● Source material:
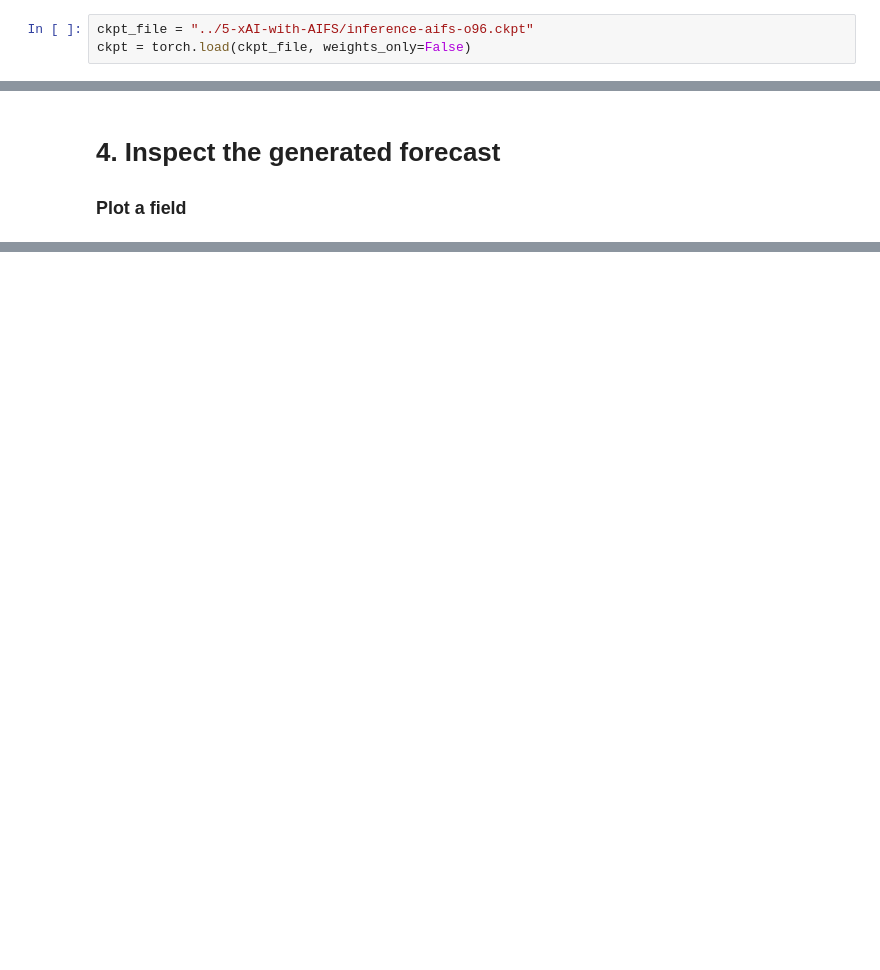
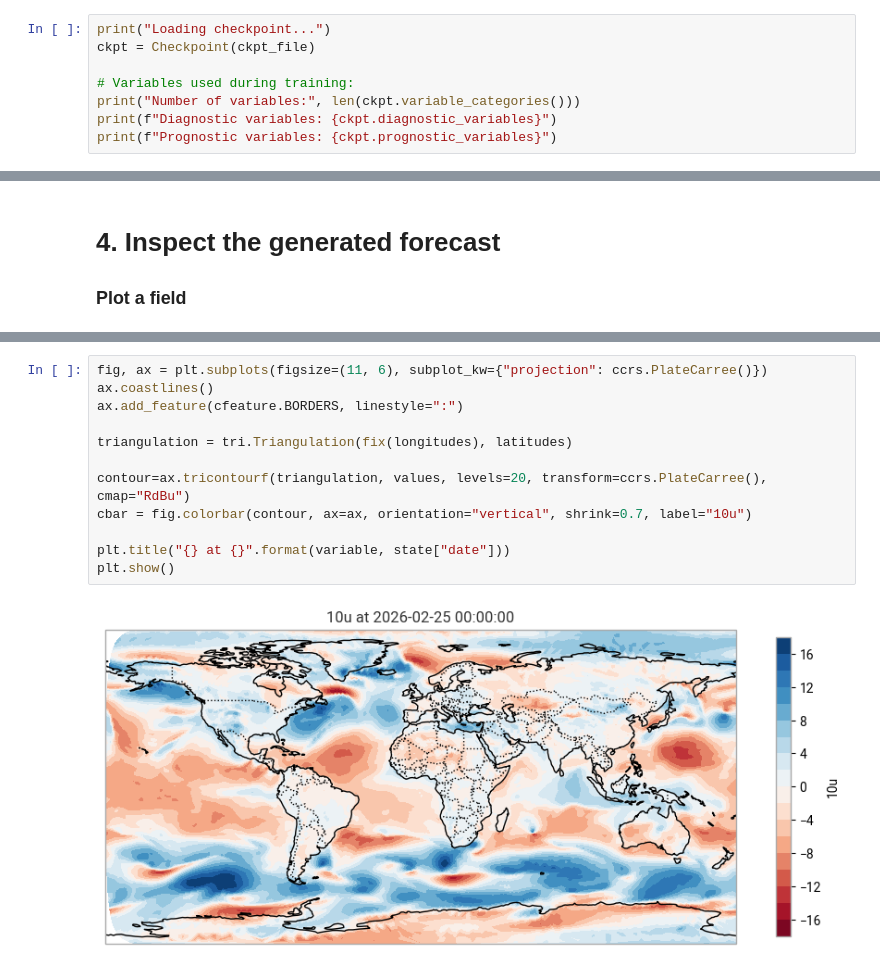
Before and after one commit to ecmwf-training/2026-ml-destine-training, a Jupyter notebook: 4-run-AIFS/inference_aifs-ens.ipynb, the cells around one changed output, grey strips where cells are left out. Drawn from its saved outputs; the diff is of its cells as text; blank space fills up the shorter version.

Commit message:
Update notebook inference-aifs-ens.

```diff
--- a/4-run-AIFS/inference_aifs-ens.ipynb
+++ b/4-run-AIFS/inference_aifs-ens.ipynb
@@ -43,3 +67,8 @@ The checkpoint contains ...
 # %%
-ckpt_file = "../5-xAI-with-AIFS/inference-aifs-o96.ckpt"
-ckpt = torch.load(ckpt_file, weights_only=False)
+print("Loading checkpoint...")
+ckpt = Checkpoint(ckpt_file)
+
+# Variables used during training:
+print("Number of variables:", len(ckpt.variable_categories()))
+print(f"Diagnostic variables: {ckpt.diagnostic_variables}")
+print(f"Prognostic variables: {ckpt.prognostic_variables}")
@@ -240,0 +247,14 @@ plt.show()
+# %%
+fig, ax = plt.subplots(figsize=(11, 6), subplot_kw={"projection": ccrs.PlateCarree()})
+ax.coastlines()
+ax.add_feature(cfeature.BORDERS, linestyle=":")
+
+triangulation = tri.Triangulation(fix(longitudes), latitudes)
+
+contour=ax.tricontourf(triangulation, values, levels=20, transform=ccrs.PlateCarree(), cmap="RdBu")
+cbar = fig.colorbar(contour, ax=ax, orientation="vertical", shrink=0.7, label="10u")
+
+plt.title("{} at {}".format(variable, state["date"]))
+plt.show()
+# %% [output]
+[figure, added]
```
Also changed, not shown: parts of 30 cells of this notebook, 1 other file.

● What the task asks:
What belongs in the answer is each line above, reproduced exactly, and no picture.

● Reply:
Before and after one commit to ecmwf-training/2026-ml-destine-training, a Jupyter notebook: 4-run-AIFS/inference_aifs-ens.ipynb, the cells around one changed output, grey strips where cells are left out. Drawn from its saved outputs; the diff is of its cells as text; blank space fills up the shorter version.

Commit message:
Update notebook inference-aifs-ens.

```diff
--- a/4-run-AIFS/inference_aifs-ens.ipynb
+++ b/4-run-AIFS/inference_aifs-ens.ipynb
@@ -43,3 +67,8 @@ The checkpoint contains ...
 # %%
-ckpt_file = "../5-xAI-with-AIFS/inference-aifs-o96.ckpt"
-ckpt = torch.load(ckpt_file, weights_only=False)
+print("Loading checkpoint...")
+ckpt = Checkpoint(ckpt_file)
+
+# Variables used during training:
+print("Number of variables:", len(ckpt.variable_categories()))
+print(f"Diagnostic variables: {ckpt.diagnostic_variables}")
+print(f"Prognostic variables: {ckpt.prognostic_variables}")
@@ -240,0 +247,14 @@ plt.show()
+# %%
+fig, ax = plt.subplots(figsize=(11, 6), subplot_kw={"projection": ccrs.PlateCarree()})
+ax.coastlines()
+ax.add_feature(cfeature.BORDERS, linestyle=":")
+
+triangulation = tri.Triangulation(fix(longitudes), latitudes)
+
+contour=ax.tricontourf(triangulation, values, levels=20, transform=ccrs.PlateCarree(), cmap="RdBu")
+cbar = fig.colorbar(contour, ax=ax, orientation="vertical", shrink=0.7, label="10u")
+
+plt.title("{} at {}".format(variable, state["date"]))
+plt.show()
+# %% [output]
+[figure, added]
```
Also changed, not shown: parts of 30 cells of this notebook, 1 other file.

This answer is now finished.